Blackstone consolidates holiday sector with $1.4bn bolt on acquisition

Blackstone will consolidate its position in the holiday sector with a bolt on acquisition of rival company Worldspan, underlining the recent popularity of travel businesses.

Travelport, a holiday business owned by private equity firm Blackstone and Californian venture capital company Technology Crossover Ventures, will bolt on rival travel company Worldspan for $1.4 billion (€1 billion).

Travelport: bolting on rival company for $1.4 billion

The sale is subject to regulatory approval.

Travelport said the initial integration will focus on consolidating technology and administrative operations, which is expected to save approximately $50 million. Management also sees opportunity to cross-sell Worldspan’s technology products to Travelport’s global customer base.

Credit Suisse, Lehman Brothers and UBS acted as financial advisors to Travelport.

Travelport operates 20 brands including Galileo, a global distribution system; Orbitz, an online travel agent; and Gulliver’s Travel Associates, a wholesaler of travel content.

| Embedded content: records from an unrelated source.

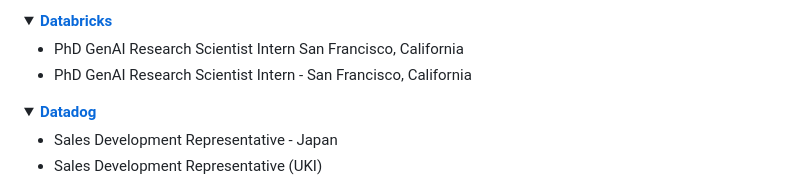
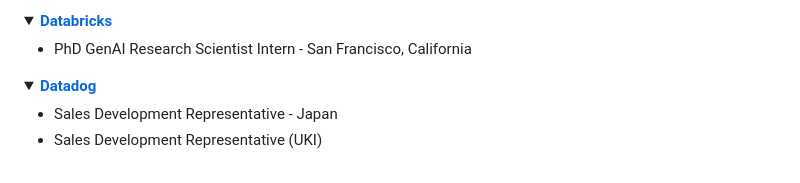
Before and after one commit to Ph1so/phlux2.0, a Markdown page: README.md, the part around the change. Rendered like a GitHub page; folded sections open.

Commit message:
Update storage.json and readme [bot]

```diff
--- a/README.md
+++ b/README.md
@@ -224,7 +224,6 @@
 <details>
 <summary><a href="https://www.databricks.com/company/careers/open-positions?department=University%20Recruiting&location=all"><strong>Databricks</strong></a></summary>
 
-- PhD GenAI Research Scientist Intern San Francisco, California
 - PhD GenAI Research Scientist Intern - San Francisco, California
 </details>
 
```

In 2005 Travelport reported revenues of $2.4 billion.

Blackstone bought Travelport from travel and real estate company Cendant in June for $4.3 billion in cash.

Earlier this week Sequoia Capital India and Battery Ventures injected $15 million into Travelguru in a second-round of funding for the Indian online travel portal. 

Last month Esprit Capital Partners, the venture team formed in the merger of Prelude Ventures and Cazenove Private Equity, backed Lastminute.com founder Brent Hoberman in an $11 million funding of Where Are You Now?, a travel and lifestyle social network.

In October ECI Partners, a mid-market buyout specialist, sold Kirker Travel, an independent provider of luxury holidays to Europe, Africa, Asia and New York, for $29.5 million.

Founded in 1985, Blackstone made the largest private equity deal ever last month when it took over Sam Zell’s Equity Office Properties Trust, the largest publicly traded owner of offices in the US, for $36 billion, including the assumption of $17 billion of debt.